Start of Block

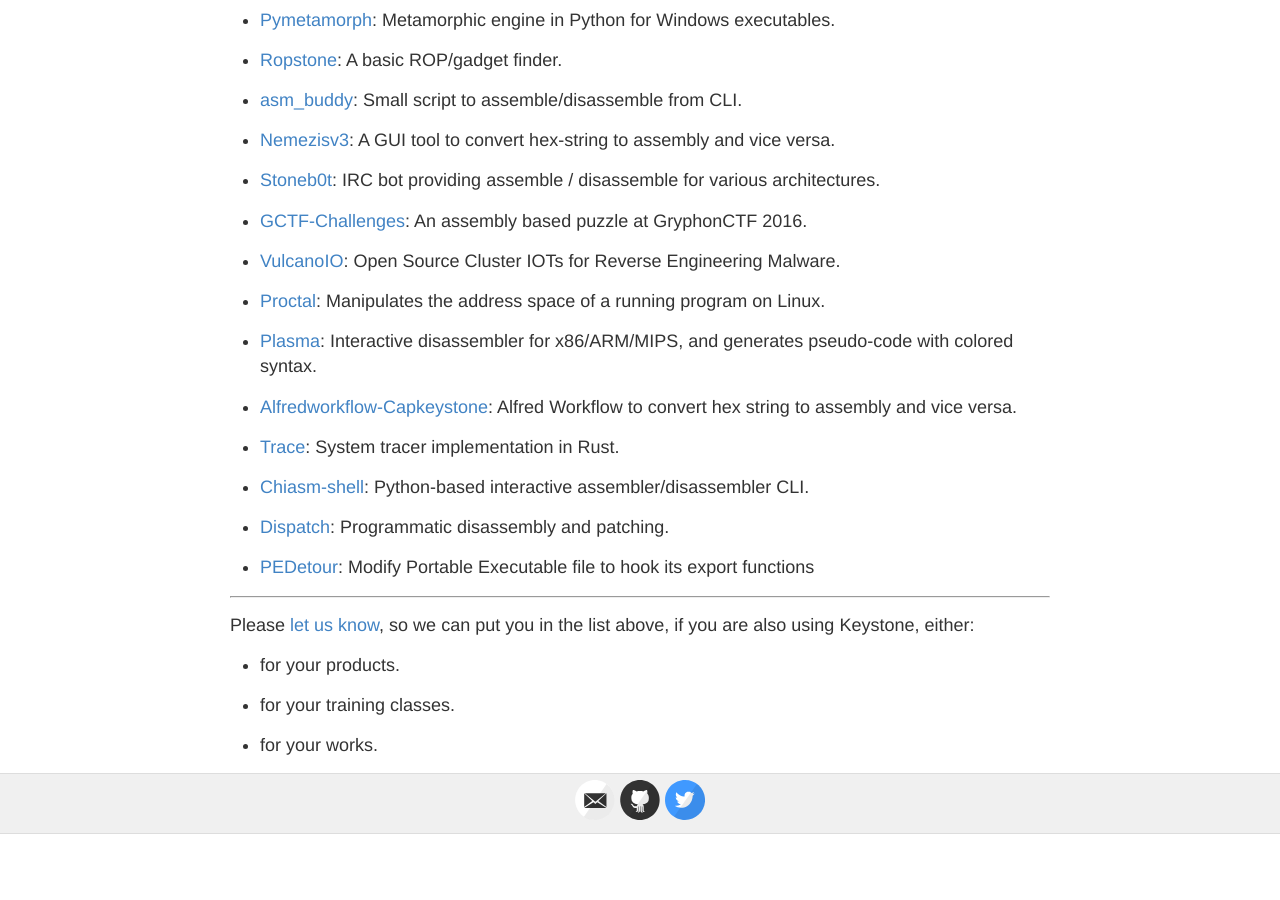
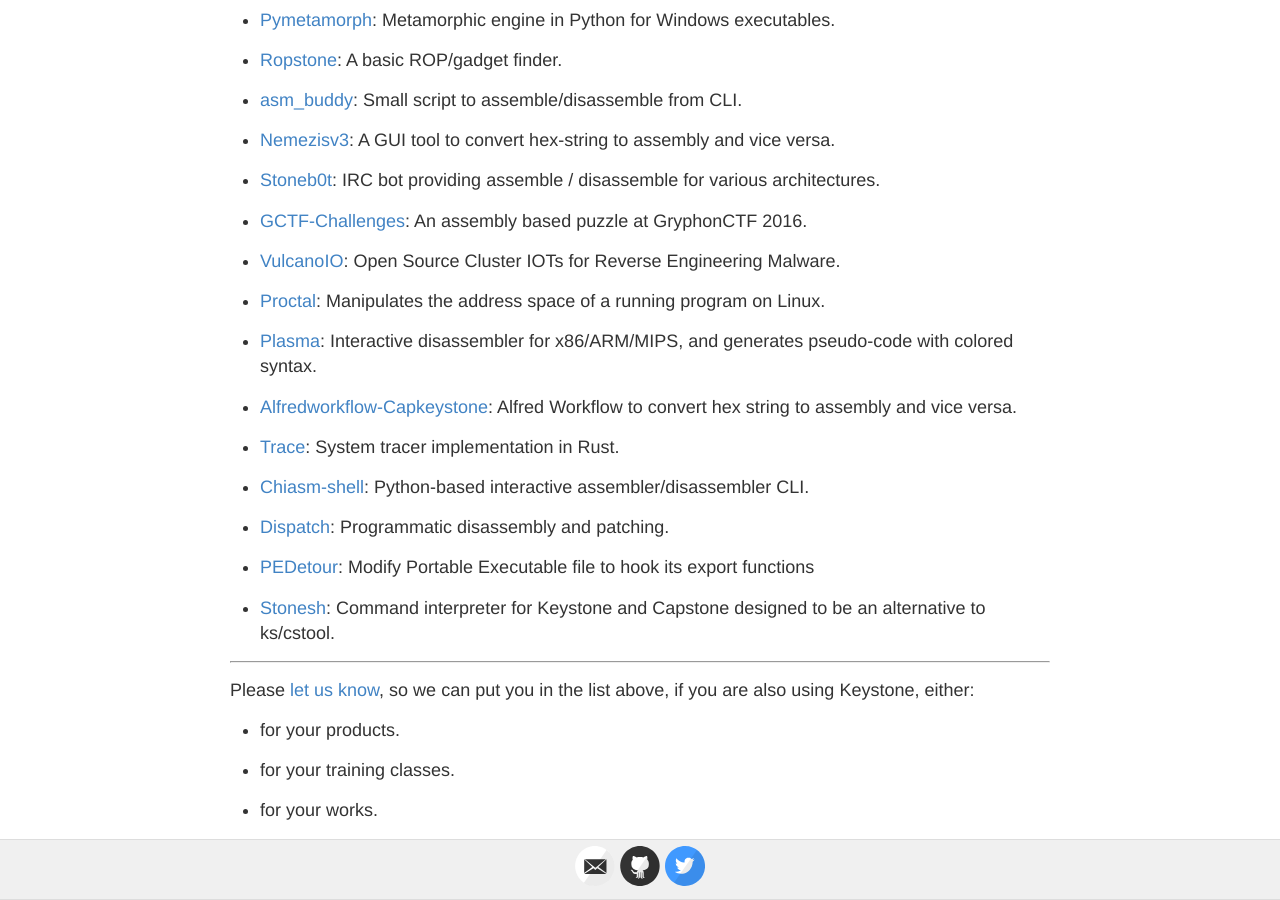
Before and after one commit to keystone-engine/keystone-engine.github.io, a Jekyll site: the page built from showcase.md, in a window 1280 px wide and 900 px high, scrolled down 1069 px. Built offline with Jekyll 4.4.1, drawn with Linux system fonts in a browser that asks for light colours; before the commit the page ends 1903 px from its top, so only the background shows below that; some of the changed lines change nothing that is shown.

Commit message:
showcase

```diff
--- a/showcase.md
+++ b/showcase.md
@@ -6,7 +6,7 @@
 
 ## Showcase
 
-In our knowledge, Keystone has been used by **33** following products (listed in no particular order).
+In our knowledge, Keystone has been used by **34** following products (listed in no particular order).
 
 - [Keypatch](http://keystone-engine.org/keypatch): IDA Pro plugin for code assembling & binary patching.
 
@@ -74,6 +74,8 @@
 
 - [PEDetour](https://github.com/chen-charles/PEDetour): Modify Portable Executable file to hook its export functions
 
+- [Stonesh](https://bitbucket.org/Azertinv/stonesh): Command interpreter for Keystone and Capstone designed to be an alternative to ks/cstool.
+
 ---
 
 Please [let us know](/contact/), so we can put you in the list above, if you are also using Keystone, either:
```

End of Block

Problem:
From the entries above, tally every line holding the string "github". Give only the count.

Solution for this problem:
2